In most foundries, the primary source of airborne silica dust is the vibrating shakeout and the sand carryover, along with the sand that remains attached to castings after shakeout. When a green-sand mold is dumped onto a conventional vibrating shakeout, a large amount of fine silica dust is released into the plant.
The amount of sand released is directly related to the sand temperature at shakeout. When the average sand temperature exceeds 100°C, convection carries silica dust into the atmosphere. The higher the sand temperature at shakeout, the greater will be the convection current velocity, and the amount of steam and dust to be captured. With a sand-to-metal ratio below 6.9:1, the average sand temperature will exceed 100°C. Convection current velocities increase significantly from 100° to 200°C.
The heat-affected zone of the mold is the area where molten metal comes into direct contact with the sand grains (mold face). As the sand expands in this zone, internal stresses cause weak grains to fracture. As the quality of the sand varies around the globe, the source of supply has direct impact upon fines generated, from both mechanical and thermal aspects.
Here’s another important calculation: for every kilo of metal poured into the mold, 15% by weight of new sand should be added to replenish the losses and keep the sand system in balance. Because the amount of cores varies from job to job, using core sand as new sand additions is a hit-or-miss approach unless it is separated from the green sand and then metered back in at a given rate.

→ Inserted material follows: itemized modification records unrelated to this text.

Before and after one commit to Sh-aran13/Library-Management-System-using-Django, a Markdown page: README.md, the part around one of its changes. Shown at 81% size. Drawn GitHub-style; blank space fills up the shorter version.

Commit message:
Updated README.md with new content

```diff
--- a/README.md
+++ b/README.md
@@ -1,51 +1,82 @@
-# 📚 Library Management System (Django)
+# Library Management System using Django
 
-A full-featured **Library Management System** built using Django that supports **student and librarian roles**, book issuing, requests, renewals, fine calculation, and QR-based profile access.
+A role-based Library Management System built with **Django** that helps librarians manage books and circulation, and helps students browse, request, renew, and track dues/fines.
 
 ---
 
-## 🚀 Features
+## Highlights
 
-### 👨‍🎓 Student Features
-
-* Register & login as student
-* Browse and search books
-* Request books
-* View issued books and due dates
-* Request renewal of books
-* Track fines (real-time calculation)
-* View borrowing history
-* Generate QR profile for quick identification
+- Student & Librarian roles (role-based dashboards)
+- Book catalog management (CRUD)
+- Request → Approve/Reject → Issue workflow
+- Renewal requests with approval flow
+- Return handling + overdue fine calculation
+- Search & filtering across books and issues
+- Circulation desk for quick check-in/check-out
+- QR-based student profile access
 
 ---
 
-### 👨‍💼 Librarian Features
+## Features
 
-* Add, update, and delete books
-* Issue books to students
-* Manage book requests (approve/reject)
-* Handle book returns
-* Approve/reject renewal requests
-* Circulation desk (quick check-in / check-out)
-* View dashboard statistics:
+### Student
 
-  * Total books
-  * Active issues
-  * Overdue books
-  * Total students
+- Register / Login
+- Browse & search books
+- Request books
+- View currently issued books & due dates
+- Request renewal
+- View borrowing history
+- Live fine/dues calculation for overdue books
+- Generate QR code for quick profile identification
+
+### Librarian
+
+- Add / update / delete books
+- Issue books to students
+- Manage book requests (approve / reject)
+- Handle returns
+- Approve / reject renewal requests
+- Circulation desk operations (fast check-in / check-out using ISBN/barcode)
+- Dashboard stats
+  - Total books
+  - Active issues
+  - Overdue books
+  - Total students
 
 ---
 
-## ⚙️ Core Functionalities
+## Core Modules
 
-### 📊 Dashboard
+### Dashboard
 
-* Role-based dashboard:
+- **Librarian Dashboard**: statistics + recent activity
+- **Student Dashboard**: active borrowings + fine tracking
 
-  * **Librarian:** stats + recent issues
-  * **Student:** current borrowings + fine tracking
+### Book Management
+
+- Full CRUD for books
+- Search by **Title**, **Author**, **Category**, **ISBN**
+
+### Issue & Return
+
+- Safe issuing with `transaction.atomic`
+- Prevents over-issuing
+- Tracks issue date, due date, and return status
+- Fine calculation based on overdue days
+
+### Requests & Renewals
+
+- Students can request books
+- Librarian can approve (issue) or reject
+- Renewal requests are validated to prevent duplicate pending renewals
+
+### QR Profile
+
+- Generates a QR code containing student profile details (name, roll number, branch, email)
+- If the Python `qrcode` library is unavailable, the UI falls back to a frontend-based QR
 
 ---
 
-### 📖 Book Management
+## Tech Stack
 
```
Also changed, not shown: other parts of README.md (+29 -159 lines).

The second source of airborne silica dust is sand still attached to castings after shakeout (in pockets, cavities, and corners.) As heat from the metal drives out the moisture, loose sand falls off and contaminates downstream operations. Workers in cleaning, finishing, and melting departments are exposed to this silica dust.
The next source of dust is sand in castings entering the shot-blasting process. That sand not only accelerates equipment wear but also is degraded and added to the waste stream — which increases sand disposal costs. The sandy, un-shotblasted returns to remelt lower melting efficiency and increase slag, slag handling, and slag disposal costs.
Didion International Inc.’s (www.didion.com) latest invention is the new Mark 5 Series rotary media drum that performs shakeout, sand conditioning, double sand screening, casting cleaning, and casting cooling in one efficient step, so the foundry stays cleaner with less airborne silica dust. Combining these processes can save a foundry $40-80/ ton, and according to Didion the patented design has the industry’s lowest operating cost per ton worldwide.
Foundries get several benefits: less capital equipment purchased and space occupied; lower energy costs, maintenance time/costs, and shot consumption; fewer replacement parts; cleaner working conditions; and cleaner returns to remelt, reducing slag build-up.
The new Mark 5 streamlines production, with cooled, clean castings going directly to finishing. Return sand is blended and conditioned so temperature and moisture content are consistent, for better control at the mixer. The sand stays in the system, so the foundry is cleaner. Dust collection is efficient due to the small open area of the drum. The Mark 5 requires 75% less dust collection than a vibrating shakeout rated at the same capacity. Counterflow air eliminates fugitive emissions, protecting workers from airborne silica dust.
The Mark 5 is the only shakeout system that separates core sand from green sand and discharges each at separate points. The machines have variable-speed drives so the operator controls the action. The media bed protects nonferrous and fragile castings as it cleans and cools them. Custom linings are available for aluminum, brass, malleable gray, ductile, and steel castings. Installations include green sand, shell, no-bake, and lost foam systems.
Recent improvements in the Mark 5 Series include interlock liners that are thicker and wider for longer life, 50% fewer seams, and contoured rifling for delicate castings, self-relieving tapered separation chambers, split pillow block endtrucks with quick-change bearing inserts, and automatic chain tensioning.
System improvements include water quenching directly after the machine to avoid long cooling conveyors, further saving equipment costs, energy, time, and space. For plants using casting baskets and stage cooling, water quenching after the rotary drum can streamline production flow and eliminate bottlenecks in the cleaning room.